Task description:
Print every entry exactly as written and exclude all images.

Dataset:
== Segment start ==

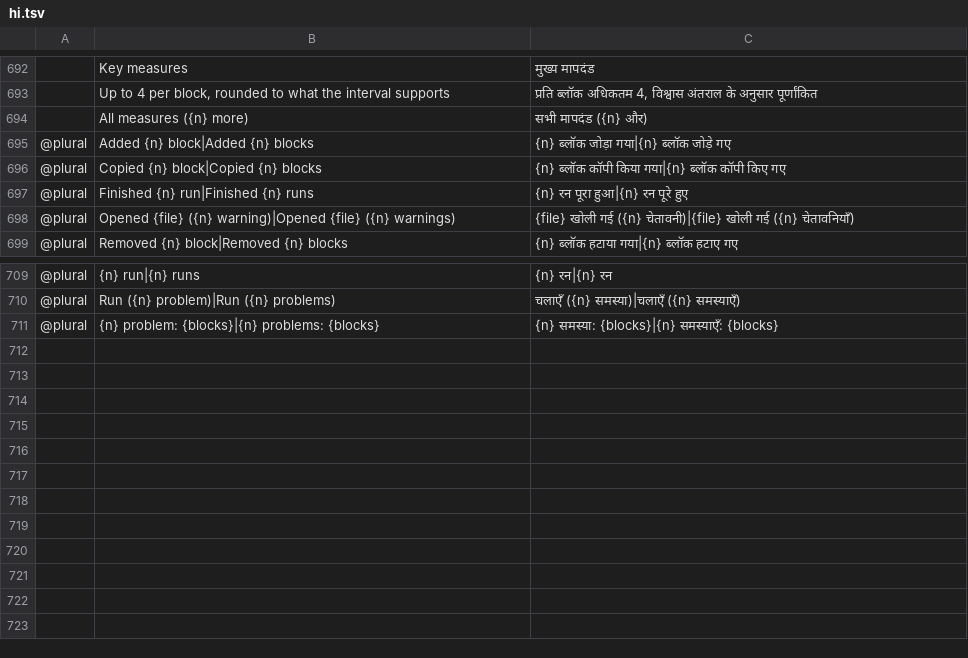
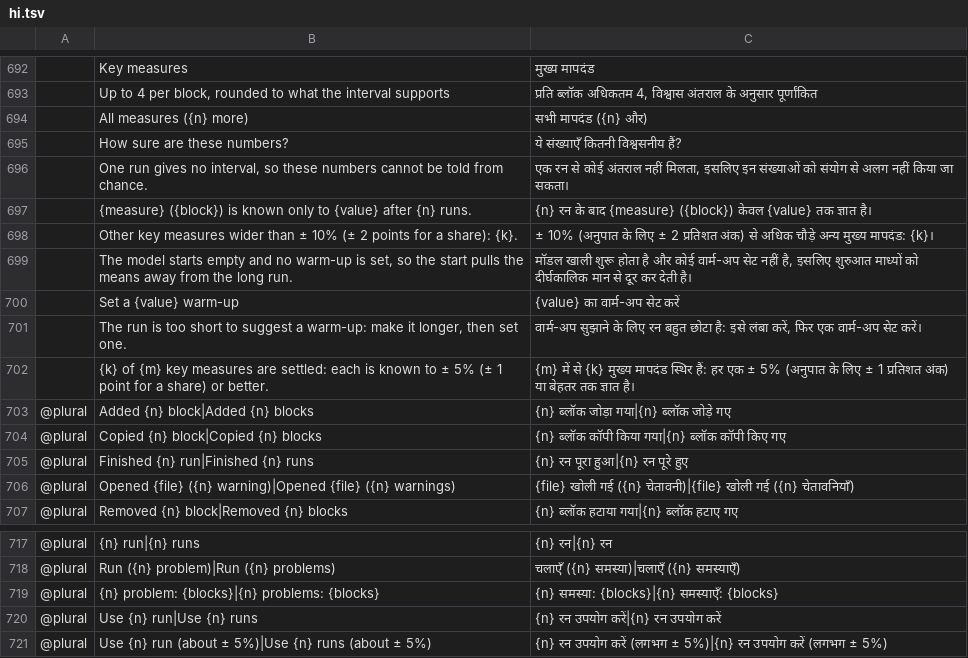
Before and after one commit to helenkwok/StochCraft, a TSV file: i18n/hi.tsv, drawn as a sheet; only a part is shown, gaps mark what is left out; the diff names each change by its address in the sheet, - before the commit and + after, or states it on an @@ line.

Commit message:
Results: "How sure are these numbers?" with one-click fixes (#147, part 2) (#164)
* Results: each block's key measures first, rounded to what the interval supports, the rest folded (M3.7.3, #147 part 1)

- One rounding rule for every mean shown with its 95% interval, in the tables and the charts:
  the half-width to one significant figure (two where that figure is a 1), the mean to the same
  decimal place (38 ± 12, 2.0 ± 0.6, 15,000 ± 300). The CSV keeps every digit.
- "Key measures" under the findings and above the charts: up to four results per block in a
  compact table, by the block's kind (a task: utilisation, mean wait, mean queue length, then
  time failed only where it is not zero), the blocks side by side where the width allows.
- Every result under "All measures (n more)", folded, and open where runs split (the findings
  send the reader to that table). OEE and its availability are left out where no planned run
  time is set.
- Three new strings in all 44 catalogs; i18n/README.md says which rounding words come from
  Wiktionary and which are drafts.

* Results: "How sure are these numbers?" with one-click fixes (M3.7.3, #147 part 2)

- Under the findings, a box that says how well the runs pin down the key measures: the widest
  one in words ("Mean wait (Paint) is known only to 38 ± 12 min, ± 32% after 10 runs") with
  "Use 410 runs (about ± 5%)", the missing warm-up where the engine's no_warmup warning says the
  start-up matters, with "Set a 57 min warm-up" from the MSER-5 suggestion, and how many key
  measures are settled. Each mark is a shape as well as a colour (a triangle, a tick).
- A time or a count is settled at ± 5% of its mean and gets a warning above ± 10%; a share
  (utilisation, time failed, share lost) at ± 1 percentage point and above ± 2, since against its
  own mean a small share always looks unsure. The runs needed come from the interval narrowing
  with the square root of the runs, rounded up to a multiple of ten.
- A fix is one undoable experiment.set, then the experiment runs again. The no_warmup warning
  is no longer repeated above the key measures.
- Ten new strings in all 44 catalogs, drafts as i18n/README.md says.

```diff
--- a/i18n/hi.tsv
+++ b/i18n/hi.tsv
+row 695:  | How sure are these numbers? | ये संख्याएँ कितनी विश्वसनीय हैं?
+row 696:  | One run gives no interval, so these numbers cannot be told from chance. | एक रन से कोई अंतराल नहीं मिलता, इसलिए इन संख्याओं को संयोग से अलग नहीं किया जा सकता।
+row 697:  | {measure} ({block}) is known only to {value} after {n} runs. | {n} रन के बाद {measure} ({block}) केवल {value} तक ज्ञात है।
+row 698:  | Other key measures wider than ± 10% (± 2 points for a share): {k}. | ± 10% (अनुपात के लिए ± 2 प्रतिशत अंक) से अधिक चौड़े अन्य मुख्य मापदंड: {k}।
+row 699:  | The model starts empty and no warm-up is set, so the start pulls the means away from the long run. | मॉडल खाली शुरू होता है और कोई वार्म-अप सेट नहीं है, इसलिए शुरुआत माध्यों को दीर्घकालिक मान से दूर कर देती है।
+row 700:  | Set a {value} warm-up | {value} का वार्म-अप सेट करें
+row 701:  | The run is too short to suggest a warm-up: make it longer, then set one. | वार्म-अप सुझाने के लिए रन बहुत छोटा है: इसे लंबा करें, फिर एक वार्म-अप सेट करें।
+row 702:  | {k} of {m} key measures are settled: each is known to ± 5% (± 1 point for a share) or better. | {m} में से {k} मुख्य मापदंड स्थिर हैं: हर एक ± 5% (अनुपात के लिए ± 1 प्रतिशत अंक) या बेहतर तक ज्ञात है।
+row 720: @plural | Use {n} run|Use {n} runs | {n} रन उपयोग करें|{n} रन उपयोग करें
+row 721: @plural | Use {n} run (about ± 5%)|Use {n} runs (about ± 5%) | {n} रन उपयोग करें (लगभग ± 5%)|{n} रन उपयोग करें (लगभग ± 5%)
```
Also changed, not shown: i18n/bg.tsv, i18n/el.tsv, 45 other files.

== Segment end ==

Answer to the problem:
Before and after one commit to helenkwok/StochCraft, a TSV file: i18n/hi.tsv, drawn as a sheet; only a part is shown, gaps mark what is left out; the diff names each change by its address in the sheet, - before the commit and + after, or states it on an @@ line.

Commit message:
Results: "How sure are these numbers?" with one-click fixes (#147, part 2) (#164)
* Results: each block's key measures first, rounded to what the interval supports, the rest folded (M3.7.3, #147 part 1)

- One rounding rule for every mean shown with its 95% interval, in the tables and the charts:
  the half-width to one significant figure (two where that figure is a 1), the mean to the same
  decimal place (38 ± 12, 2.0 ± 0.6, 15,000 ± 300). The CSV keeps every digit.
- "Key measures" under the findings and above the charts: up to four results per block in a
  compact table, by the block's kind (a task: utilisation, mean wait, mean queue length, then
  time failed only where it is not zero), the blocks side by side where the width allows.
- Every result under "All measures (n more)", folded, and open where runs split (the findings
  send the reader to that table). OEE and its availability are left out where no planned run
  time is set.
- Three new strings in all 44 catalogs; i18n/README.md says which rounding words come from
  Wiktionary and which are drafts.

* Results: "How sure are these numbers?" with one-click fixes (M3.7.3, #147 part 2)

- Under the findings, a box that says how well the runs pin down the key measures: the widest
  one in words ("Mean wait (Paint) is known only to 38 ± 12 min, ± 32% after 10 runs") with
  "Use 410 runs (about ± 5%)", the missing warm-up where the engine's no_warmup warning says the
  start-up matters, with "Set a 57 min warm-up" from the MSER-5 suggestion, and how many key
  measures are settled. Each mark is a shape as well as a colour (a triangle, a tick).
- A time or a count is settled at ± 5% of its mean and gets a warning above ± 10%; a share
  (utilisation, time failed, share lost) at ± 1 percentage point and above ± 2, since against its
  own mean a small share always looks unsure. The runs needed come from the interval narrowing
  with the square root of the runs, rounded up to a multiple of ten.
- A fix is one undoable experiment.set, then the experiment runs again. The no_warmup warning
  is no longer repeated above the key measures.
- Ten new strings in all 44 catalogs, drafts as i18n/README.md says.

```diff
--- a/i18n/hi.tsv
+++ b/i18n/hi.tsv
+row 695:  | How sure are these numbers? | ये संख्याएँ कितनी विश्वसनीय हैं?
+row 696:  | One run gives no interval, so these numbers cannot be told from chance. | एक रन से कोई अंतराल नहीं मिलता, इसलिए इन संख्याओं को संयोग से अलग नहीं किया जा सकता।
+row 697:  | {measure} ({block}) is known only to {value} after {n} runs. | {n} रन के बाद {measure} ({block}) केवल {value} तक ज्ञात है।
+row 698:  | Other key measures wider than ± 10% (± 2 points for a share): {k}. | ± 10% (अनुपात के लिए ± 2 प्रतिशत अंक) से अधिक चौड़े अन्य मुख्य मापदंड: {k}।
+row 699:  | The model starts empty and no warm-up is set, so the start pulls the means away from the long run. | मॉडल खाली शुरू होता है और कोई वार्म-अप सेट नहीं है, इसलिए शुरुआत माध्यों को दीर्घकालिक मान से दूर कर देती है।
+row 700:  | Set a {value} warm-up | {value} का वार्म-अप सेट करें
+row 701:  | The run is too short to suggest a warm-up: make it longer, then set one. | वार्म-अप सुझाने के लिए रन बहुत छोटा है: इसे लंबा करें, फिर एक वार्म-अप सेट करें।
+row 702:  | {k} of {m} key measures are settled: each is known to ± 5% (± 1 point for a share) or better. | {m} में से {k} मुख्य मापदंड स्थिर हैं: हर एक ± 5% (अनुपात के लिए ± 1 प्रतिशत अंक) या बेहतर तक ज्ञात है।
+row 720: @plural | Use {n} run|Use {n} runs | {n} रन उपयोग करें|{n} रन उपयोग करें
+row 721: @plural | Use {n} run (about ± 5%)|Use {n} runs (about ± 5%) | {n} रन उपयोग करें (लगभग ± 5%)|{n} रन उपयोग करें (लगभग ± 5%)
```
Also changed, not shown: i18n/bg.tsv, i18n/el.tsv, 45 other files.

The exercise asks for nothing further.